What is expected:
Exactly as given, restate each record that follows.

Records provided START

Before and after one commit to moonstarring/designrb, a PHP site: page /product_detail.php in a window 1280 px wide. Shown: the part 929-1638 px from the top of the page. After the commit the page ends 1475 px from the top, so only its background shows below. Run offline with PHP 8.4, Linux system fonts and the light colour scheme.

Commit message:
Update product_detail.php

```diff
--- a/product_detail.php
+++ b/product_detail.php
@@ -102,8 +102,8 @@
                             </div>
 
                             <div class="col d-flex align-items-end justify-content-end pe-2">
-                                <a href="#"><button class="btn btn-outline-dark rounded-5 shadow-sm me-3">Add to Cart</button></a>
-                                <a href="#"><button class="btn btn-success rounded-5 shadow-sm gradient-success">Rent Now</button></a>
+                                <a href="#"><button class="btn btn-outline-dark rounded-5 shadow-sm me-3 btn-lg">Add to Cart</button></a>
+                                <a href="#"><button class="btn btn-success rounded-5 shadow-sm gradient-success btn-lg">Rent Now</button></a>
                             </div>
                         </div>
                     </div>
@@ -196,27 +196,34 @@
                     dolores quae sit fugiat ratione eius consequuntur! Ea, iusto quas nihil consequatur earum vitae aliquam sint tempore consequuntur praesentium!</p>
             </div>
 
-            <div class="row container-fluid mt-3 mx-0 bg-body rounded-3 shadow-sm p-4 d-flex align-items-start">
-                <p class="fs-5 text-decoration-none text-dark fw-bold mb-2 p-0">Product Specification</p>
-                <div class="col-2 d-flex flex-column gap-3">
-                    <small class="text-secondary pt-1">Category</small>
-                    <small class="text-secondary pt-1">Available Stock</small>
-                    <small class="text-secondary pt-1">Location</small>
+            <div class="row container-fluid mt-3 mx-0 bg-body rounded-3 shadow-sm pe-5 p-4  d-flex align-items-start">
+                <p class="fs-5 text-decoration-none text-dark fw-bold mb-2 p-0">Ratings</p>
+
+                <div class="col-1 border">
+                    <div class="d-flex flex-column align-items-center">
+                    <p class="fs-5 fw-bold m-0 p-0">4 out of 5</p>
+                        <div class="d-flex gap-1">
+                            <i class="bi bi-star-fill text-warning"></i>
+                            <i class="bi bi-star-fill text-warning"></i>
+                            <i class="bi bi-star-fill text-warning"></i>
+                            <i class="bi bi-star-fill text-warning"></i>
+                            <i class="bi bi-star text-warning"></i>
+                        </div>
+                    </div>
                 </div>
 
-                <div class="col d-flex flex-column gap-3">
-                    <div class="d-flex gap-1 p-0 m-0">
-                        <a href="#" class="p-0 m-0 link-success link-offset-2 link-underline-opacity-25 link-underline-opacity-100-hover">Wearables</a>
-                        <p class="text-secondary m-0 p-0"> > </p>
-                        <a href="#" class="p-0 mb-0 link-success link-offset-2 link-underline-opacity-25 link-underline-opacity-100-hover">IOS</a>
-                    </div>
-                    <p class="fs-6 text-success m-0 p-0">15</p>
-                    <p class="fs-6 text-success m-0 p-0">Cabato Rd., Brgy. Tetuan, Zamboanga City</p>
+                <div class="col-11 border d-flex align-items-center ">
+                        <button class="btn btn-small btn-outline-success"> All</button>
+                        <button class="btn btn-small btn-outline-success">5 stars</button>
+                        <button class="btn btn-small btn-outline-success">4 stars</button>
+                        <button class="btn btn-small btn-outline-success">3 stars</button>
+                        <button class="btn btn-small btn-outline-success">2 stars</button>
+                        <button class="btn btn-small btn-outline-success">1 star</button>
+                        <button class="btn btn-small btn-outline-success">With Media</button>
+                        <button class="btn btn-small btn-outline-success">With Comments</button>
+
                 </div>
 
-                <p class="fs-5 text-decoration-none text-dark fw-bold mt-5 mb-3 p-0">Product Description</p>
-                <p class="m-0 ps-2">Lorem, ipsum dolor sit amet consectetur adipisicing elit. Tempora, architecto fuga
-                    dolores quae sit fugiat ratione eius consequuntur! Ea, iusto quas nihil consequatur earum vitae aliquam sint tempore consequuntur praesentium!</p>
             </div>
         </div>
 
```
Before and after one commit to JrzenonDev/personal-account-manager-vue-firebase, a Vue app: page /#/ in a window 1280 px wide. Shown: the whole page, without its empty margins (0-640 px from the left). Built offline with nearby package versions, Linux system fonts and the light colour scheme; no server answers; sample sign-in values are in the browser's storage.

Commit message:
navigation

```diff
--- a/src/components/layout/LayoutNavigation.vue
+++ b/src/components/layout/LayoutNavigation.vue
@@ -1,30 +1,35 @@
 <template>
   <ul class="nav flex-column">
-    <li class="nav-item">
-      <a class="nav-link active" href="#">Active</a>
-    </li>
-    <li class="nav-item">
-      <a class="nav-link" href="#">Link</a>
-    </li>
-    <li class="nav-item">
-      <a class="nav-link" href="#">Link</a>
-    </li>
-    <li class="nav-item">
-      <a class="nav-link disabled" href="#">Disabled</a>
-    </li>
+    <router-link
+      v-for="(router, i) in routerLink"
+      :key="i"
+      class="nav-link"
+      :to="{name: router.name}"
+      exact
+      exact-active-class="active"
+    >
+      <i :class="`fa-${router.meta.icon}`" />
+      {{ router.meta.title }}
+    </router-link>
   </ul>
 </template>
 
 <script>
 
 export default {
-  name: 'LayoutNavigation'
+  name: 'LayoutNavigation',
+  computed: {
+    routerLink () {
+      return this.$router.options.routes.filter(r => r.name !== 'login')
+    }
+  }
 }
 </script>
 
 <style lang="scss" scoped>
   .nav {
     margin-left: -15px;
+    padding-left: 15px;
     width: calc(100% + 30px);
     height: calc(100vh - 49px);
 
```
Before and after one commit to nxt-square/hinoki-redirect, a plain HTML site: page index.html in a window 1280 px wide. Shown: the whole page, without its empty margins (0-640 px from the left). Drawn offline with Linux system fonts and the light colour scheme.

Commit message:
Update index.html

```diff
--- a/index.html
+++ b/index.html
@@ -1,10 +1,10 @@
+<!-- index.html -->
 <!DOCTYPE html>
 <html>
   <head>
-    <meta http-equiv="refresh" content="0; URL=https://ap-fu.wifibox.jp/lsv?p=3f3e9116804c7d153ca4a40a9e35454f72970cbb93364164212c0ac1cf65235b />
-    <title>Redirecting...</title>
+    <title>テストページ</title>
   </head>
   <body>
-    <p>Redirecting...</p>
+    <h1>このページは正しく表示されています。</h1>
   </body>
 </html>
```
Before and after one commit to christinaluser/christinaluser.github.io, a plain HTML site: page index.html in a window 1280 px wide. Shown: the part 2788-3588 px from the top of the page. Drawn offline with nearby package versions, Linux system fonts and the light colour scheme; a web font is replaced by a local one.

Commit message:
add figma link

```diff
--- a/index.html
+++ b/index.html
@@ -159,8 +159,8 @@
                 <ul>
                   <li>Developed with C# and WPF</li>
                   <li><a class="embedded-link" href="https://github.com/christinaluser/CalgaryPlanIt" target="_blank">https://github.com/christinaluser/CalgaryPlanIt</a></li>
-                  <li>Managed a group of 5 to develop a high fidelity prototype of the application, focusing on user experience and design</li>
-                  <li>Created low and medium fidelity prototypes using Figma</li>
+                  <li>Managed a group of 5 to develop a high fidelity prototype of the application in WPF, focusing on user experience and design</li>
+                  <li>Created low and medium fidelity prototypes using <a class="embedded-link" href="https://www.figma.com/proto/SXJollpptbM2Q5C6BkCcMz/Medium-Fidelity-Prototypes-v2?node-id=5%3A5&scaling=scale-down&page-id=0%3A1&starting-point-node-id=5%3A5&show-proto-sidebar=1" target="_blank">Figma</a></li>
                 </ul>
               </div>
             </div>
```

Records provided END

Solution to the problem:
Before and after one commit to moonstarring/designrb, a PHP site: page /product_detail.php in a window 1280 px wide. Shown: the part 929-1638 px from the top of the page. After the commit the page ends 1475 px from the top, so only its background shows below. Run offline with PHP 8.4, Linux system fonts and the light colour scheme.

Commit message:
Update product_detail.php

```diff
--- a/product_detail.php
+++ b/product_detail.php
@@ -102,8 +102,8 @@
                             </div>
 
                             <div class="col d-flex align-items-end justify-content-end pe-2">
-                                <a href="#"><button class="btn btn-outline-dark rounded-5 shadow-sm me-3">Add to Cart</button></a>
-                                <a href="#"><button class="btn btn-success rounded-5 shadow-sm gradient-success">Rent Now</button></a>
+                                <a href="#"><button class="btn btn-outline-dark rounded-5 shadow-sm me-3 btn-lg">Add to Cart</button></a>
+                                <a href="#"><button class="btn btn-success rounded-5 shadow-sm gradient-success btn-lg">Rent Now</button></a>
                             </div>
                         </div>
                     </div>
@@ -196,27 +196,34 @@
                     dolores quae sit fugiat ratione eius consequuntur! Ea, iusto quas nihil consequatur earum vitae aliquam sint tempore consequuntur praesentium!</p>
             </div>
 
-            <div class="row container-fluid mt-3 mx-0 bg-body rounded-3 shadow-sm p-4 d-flex align-items-start">
-                <p class="fs-5 text-decoration-none text-dark fw-bold mb-2 p-0">Product Specification</p>
-                <div class="col-2 d-flex flex-column gap-3">
-                    <small class="text-secondary pt-1">Category</small>
-                    <small class="text-secondary pt-1">Available Stock</small>
-                    <small class="text-secondary pt-1">Location</small>
+            <div class="row container-fluid mt-3 mx-0 bg-body rounded-3 shadow-sm pe-5 p-4  d-flex align-items-start">
+                <p class="fs-5 text-decoration-none text-dark fw-bold mb-2 p-0">Ratings</p>
+
+                <div class="col-1 border">
+                    <div class="d-flex flex-column align-items-center">
+                    <p class="fs-5 fw-bold m-0 p-0">4 out of 5</p>
+                        <div class="d-flex gap-1">
+                            <i class="bi bi-star-fill text-warning"></i>
+                            <i class="bi bi-star-fill text-warning"></i>
+                            <i class="bi bi-star-fill text-warning"></i>
+                            <i class="bi bi-star-fill text-warning"></i>
+                            <i class="bi bi-star text-warning"></i>
+                        </div>
+                    </div>
                 </div>
 
-                <div class="col d-flex flex-column gap-3">
-                    <div class="d-flex gap-1 p-0 m-0">
-                        <a href="#" class="p-0 m-0 link-success link-offset-2 link-underline-opacity-25 link-underline-opacity-100-hover">Wearables</a>
-                        <p class="text-secondary m-0 p-0"> > </p>
-                        <a href="#" class="p-0 mb-0 link-success link-offset-2 link-underline-opacity-25 link-underline-opacity-100-hover">IOS</a>
-                    </div>
-                    <p class="fs-6 text-success m-0 p-0">15</p>
-                    <p class="fs-6 text-success m-0 p-0">Cabato Rd., Brgy. Tetuan, Zamboanga City</p>
+                <div class="col-11 border d-flex align-items-center ">
+                        <button class="btn btn-small btn-outline-success"> All</button>
+                        <button class="btn btn-small btn-outline-success">5 stars</button>
+                        <button class="btn btn-small btn-outline-success">4 stars</button>
+                        <button class="btn btn-small btn-outline-success">3 stars</button>
+                        <button class="btn btn-small btn-outline-success">2 stars</button>
+                        <button class="btn btn-small btn-outline-success">1 star</button>
+                        <button class="btn btn-small btn-outline-success">With Media</button>
+                        <button class="btn btn-small btn-outline-success">With Comments</button>
+
                 </div>
 
-                <p class="fs-5 text-decoration-none text-dark fw-bold mt-5 mb-3 p-0">Product Description</p>
-                <p class="m-0 ps-2">Lorem, ipsum dolor sit amet consectetur adipisicing elit. Tempora, architecto fuga
-                    dolores quae sit fugiat ratione eius consequuntur! Ea, iusto quas nihil consequatur earum vitae aliquam sint tempore consequuntur praesentium!</p>
             </div>
         </div>
 
```
Before and after one commit to JrzenonDev/personal-account-manager-vue-firebase, a Vue app: page /#/ in a window 1280 px wide. Shown: the whole page, without its empty margins (0-640 px from the left). Built offline with nearby package versions, Linux system fonts and the light colour scheme; no server answers; sample sign-in values are in the browser's storage.

Commit message:
navigation

```diff
--- a/src/components/layout/LayoutNavigation.vue
+++ b/src/components/layout/LayoutNavigation.vue
@@ -1,30 +1,35 @@
 <template>
   <ul class="nav flex-column">
-    <li class="nav-item">
-      <a class="nav-link active" href="#">Active</a>
-    </li>
-    <li class="nav-item">
-      <a class="nav-link" href="#">Link</a>
-    </li>
-    <li class="nav-item">
-      <a class="nav-link" href="#">Link</a>
-    </li>
-    <li class="nav-item">
-      <a class="nav-link disabled" href="#">Disabled</a>
-    </li>
+    <router-link
+      v-for="(router, i) in routerLink"
+      :key="i"
+      class="nav-link"
+      :to="{name: router.name}"
+      exact
+      exact-active-class="active"
+    >
+      <i :class="`fa-${router.meta.icon}`" />
+      {{ router.meta.title }}
+    </router-link>
   </ul>
 </template>
 
 <script>
 
 export default {
-  name: 'LayoutNavigation'
+  name: 'LayoutNavigation',
+  computed: {
+    routerLink () {
+      return this.$router.options.routes.filter(r => r.name !== 'login')
+    }
+  }
 }
 </script>
 
 <style lang="scss" scoped>
   .nav {
     margin-left: -15px;
+    padding-left: 15px;
     width: calc(100% + 30px);
     height: calc(100vh - 49px);
 
```
Before and after one commit to nxt-square/hinoki-redirect, a plain HTML site: page index.html in a window 1280 px wide. Shown: the whole page, without its empty margins (0-640 px from the left). Drawn offline with Linux system fonts and the light colour scheme.

Commit message:
Update index.html

```diff
--- a/index.html
+++ b/index.html
@@ -1,10 +1,10 @@
+<!-- index.html -->
 <!DOCTYPE html>
 <html>
   <head>
-    <meta http-equiv="refresh" content="0; URL=https://ap-fu.wifibox.jp/lsv?p=3f3e9116804c7d153ca4a40a9e35454f72970cbb93364164212c0ac1cf65235b />
-    <title>Redirecting...</title>
+    <title>テストページ</title>
   </head>
   <body>
-    <p>Redirecting...</p>
+    <h1>このページは正しく表示されています。</h1>
   </body>
 </html>
```
Before and after one commit to christinaluser/christinaluser.github.io, a plain HTML site: page index.html in a window 1280 px wide. Shown: the part 2788-3588 px from the top of the page. Drawn offline with nearby package versions, Linux system fonts and the light colour scheme; a web font is replaced by a local one.

Commit message:
add figma link

```diff
--- a/index.html
+++ b/index.html
@@ -159,8 +159,8 @@
                 <ul>
                   <li>Developed with C# and WPF</li>
                   <li><a class="embedded-link" href="https://github.com/christinaluser/CalgaryPlanIt" target="_blank">https://github.com/christinaluser/CalgaryPlanIt</a></li>
-                  <li>Managed a group of 5 to develop a high fidelity prototype of the application, focusing on user experience and design</li>
-                  <li>Created low and medium fidelity prototypes using Figma</li>
+                  <li>Managed a group of 5 to develop a high fidelity prototype of the application in WPF, focusing on user experience and design</li>
+                  <li>Created low and medium fidelity prototypes using <a class="embedded-link" href="https://www.figma.com/proto/SXJollpptbM2Q5C6BkCcMz/Medium-Fidelity-Prototypes-v2?node-id=5%3A5&scaling=scale-down&page-id=0%3A1&starting-point-node-id=5%3A5&show-proto-sidebar=1" target="_blank">Figma</a></li>
                 </ul>
               </div>
             </div>
```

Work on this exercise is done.